Transference and Acting Out, by Bernard Seynhaeve
In chapter IX of the Seminar Anxiety, Lacan situates the place of the object cause of desire in the analytic treatment, relying on the clinic of acting out.
As Lilia Mahjoub underlined in her argument for the congress, Lacan comments on the case of Ernst Kris by putting the accent on the necessity of interpreting the acting out of the fresh brains man.
To remind us, the patient explains to his analyst that he is convinced that he is a plagiarist. The analyst reads his books and “shows him in the most irrefutable way that he is not a plagiarist (…). The subject cannot dispute this. Only he doesn’t give a damn. And when he leaves, what does he go and do? (…) he goes and gobbles down a plate of fresh brains. (…) I’m teaching you to recognize acting-out (…) namely, what I am designating for you as the a or the pound of flesh.
With the fresh brains, the patient simply gives a sign to Ernst Kris. Everything you say is true, only it leaves the question unscathed. There are still the fresh brains. To make a point of it, I’m going to eat some right afterwards so that I can tell you about it in the next session.” 1
This is the reason why acting-out must be interpreted. Acting-out is an appeal to interpretation. It is why “acting-out is an inroad into transference. It’s wild transference. There doesn’t have to be analysis for there to be transference, (…), but transference without analysis is acting-out. Acting-out without analysis is transference.”2
How must the analyst deal with acting-out?
“When you look closely, more often than not you notice that the subject knows very well what he’s doing in acting-out. It is to offer himself to interpretation. Only there you have it, it is not the meaning of what you interpret that counts, whatever it may be, it’s the remainder.”3
Translated by Natalie Wülfing
- Lacan, Jacques, Seminar X: Anxiety (1962-1963), text established by Jacques-Alain Miller, transl.

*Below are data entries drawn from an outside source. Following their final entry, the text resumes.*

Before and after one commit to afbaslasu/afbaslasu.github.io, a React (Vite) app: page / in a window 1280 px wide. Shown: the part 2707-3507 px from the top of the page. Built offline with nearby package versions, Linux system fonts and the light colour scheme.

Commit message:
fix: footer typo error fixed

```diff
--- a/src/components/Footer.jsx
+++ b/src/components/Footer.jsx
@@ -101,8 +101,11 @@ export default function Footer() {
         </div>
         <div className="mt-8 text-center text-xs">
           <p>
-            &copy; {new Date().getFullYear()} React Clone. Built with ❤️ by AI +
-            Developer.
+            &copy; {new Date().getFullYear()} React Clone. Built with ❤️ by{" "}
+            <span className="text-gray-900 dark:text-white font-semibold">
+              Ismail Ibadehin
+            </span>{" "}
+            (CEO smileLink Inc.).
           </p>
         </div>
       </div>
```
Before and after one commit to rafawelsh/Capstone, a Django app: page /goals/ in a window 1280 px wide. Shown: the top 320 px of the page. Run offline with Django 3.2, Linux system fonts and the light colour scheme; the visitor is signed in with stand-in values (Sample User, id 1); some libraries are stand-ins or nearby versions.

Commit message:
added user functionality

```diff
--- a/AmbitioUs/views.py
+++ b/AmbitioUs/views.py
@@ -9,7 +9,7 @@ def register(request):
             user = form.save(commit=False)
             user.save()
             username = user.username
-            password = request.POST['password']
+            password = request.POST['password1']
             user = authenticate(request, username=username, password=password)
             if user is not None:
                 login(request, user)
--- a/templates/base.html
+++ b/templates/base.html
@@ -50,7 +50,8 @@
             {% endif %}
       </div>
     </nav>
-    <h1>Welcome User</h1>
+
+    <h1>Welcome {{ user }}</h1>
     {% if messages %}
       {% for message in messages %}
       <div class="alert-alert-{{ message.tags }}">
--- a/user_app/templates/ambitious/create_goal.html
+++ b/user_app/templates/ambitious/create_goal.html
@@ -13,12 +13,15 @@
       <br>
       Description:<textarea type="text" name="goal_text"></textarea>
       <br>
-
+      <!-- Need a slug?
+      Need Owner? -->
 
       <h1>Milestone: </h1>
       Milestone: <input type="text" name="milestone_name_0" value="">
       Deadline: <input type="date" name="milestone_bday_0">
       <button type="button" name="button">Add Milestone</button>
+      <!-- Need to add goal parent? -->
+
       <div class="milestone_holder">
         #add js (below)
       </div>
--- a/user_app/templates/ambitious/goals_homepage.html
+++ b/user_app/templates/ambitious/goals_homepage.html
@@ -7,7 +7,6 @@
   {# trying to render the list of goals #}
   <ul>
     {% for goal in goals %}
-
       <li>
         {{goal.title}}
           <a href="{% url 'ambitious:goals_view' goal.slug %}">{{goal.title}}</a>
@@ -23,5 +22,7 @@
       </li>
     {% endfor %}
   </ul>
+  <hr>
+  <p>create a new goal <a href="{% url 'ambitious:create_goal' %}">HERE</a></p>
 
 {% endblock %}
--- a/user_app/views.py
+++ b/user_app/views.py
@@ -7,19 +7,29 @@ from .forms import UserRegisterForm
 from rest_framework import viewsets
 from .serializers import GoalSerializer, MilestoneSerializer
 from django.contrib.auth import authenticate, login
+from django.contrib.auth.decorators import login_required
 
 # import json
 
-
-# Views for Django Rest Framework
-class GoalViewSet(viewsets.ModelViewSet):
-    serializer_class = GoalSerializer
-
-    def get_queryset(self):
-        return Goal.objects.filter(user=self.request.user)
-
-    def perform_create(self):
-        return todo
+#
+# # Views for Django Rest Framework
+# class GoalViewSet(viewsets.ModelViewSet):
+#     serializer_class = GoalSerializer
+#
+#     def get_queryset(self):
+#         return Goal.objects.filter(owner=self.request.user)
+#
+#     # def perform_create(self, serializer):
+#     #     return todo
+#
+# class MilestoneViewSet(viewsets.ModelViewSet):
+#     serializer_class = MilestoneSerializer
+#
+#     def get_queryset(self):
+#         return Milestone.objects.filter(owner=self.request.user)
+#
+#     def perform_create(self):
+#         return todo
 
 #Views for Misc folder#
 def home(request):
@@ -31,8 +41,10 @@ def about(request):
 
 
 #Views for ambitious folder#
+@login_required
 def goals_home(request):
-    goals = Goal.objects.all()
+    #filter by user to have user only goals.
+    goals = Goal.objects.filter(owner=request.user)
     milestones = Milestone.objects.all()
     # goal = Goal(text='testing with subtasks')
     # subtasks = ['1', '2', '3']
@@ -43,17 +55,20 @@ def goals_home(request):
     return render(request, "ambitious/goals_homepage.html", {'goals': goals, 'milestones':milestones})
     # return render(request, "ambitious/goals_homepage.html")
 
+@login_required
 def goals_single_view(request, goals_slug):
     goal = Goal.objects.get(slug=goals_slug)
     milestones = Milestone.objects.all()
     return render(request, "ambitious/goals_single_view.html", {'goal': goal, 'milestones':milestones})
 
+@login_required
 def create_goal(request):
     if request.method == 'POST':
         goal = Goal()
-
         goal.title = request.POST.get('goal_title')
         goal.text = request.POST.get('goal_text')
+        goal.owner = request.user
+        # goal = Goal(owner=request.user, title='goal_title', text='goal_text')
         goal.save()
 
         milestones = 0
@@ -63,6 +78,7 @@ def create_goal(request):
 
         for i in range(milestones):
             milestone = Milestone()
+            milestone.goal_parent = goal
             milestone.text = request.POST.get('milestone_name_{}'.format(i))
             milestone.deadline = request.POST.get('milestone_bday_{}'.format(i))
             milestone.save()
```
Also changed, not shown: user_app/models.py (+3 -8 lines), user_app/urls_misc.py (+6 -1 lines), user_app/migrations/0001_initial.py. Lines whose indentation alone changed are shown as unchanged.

A. Price, Polity, Cambridge, 2014, pp. 124-5.
- Ibid, p. 125.
- Ibid, p. 126.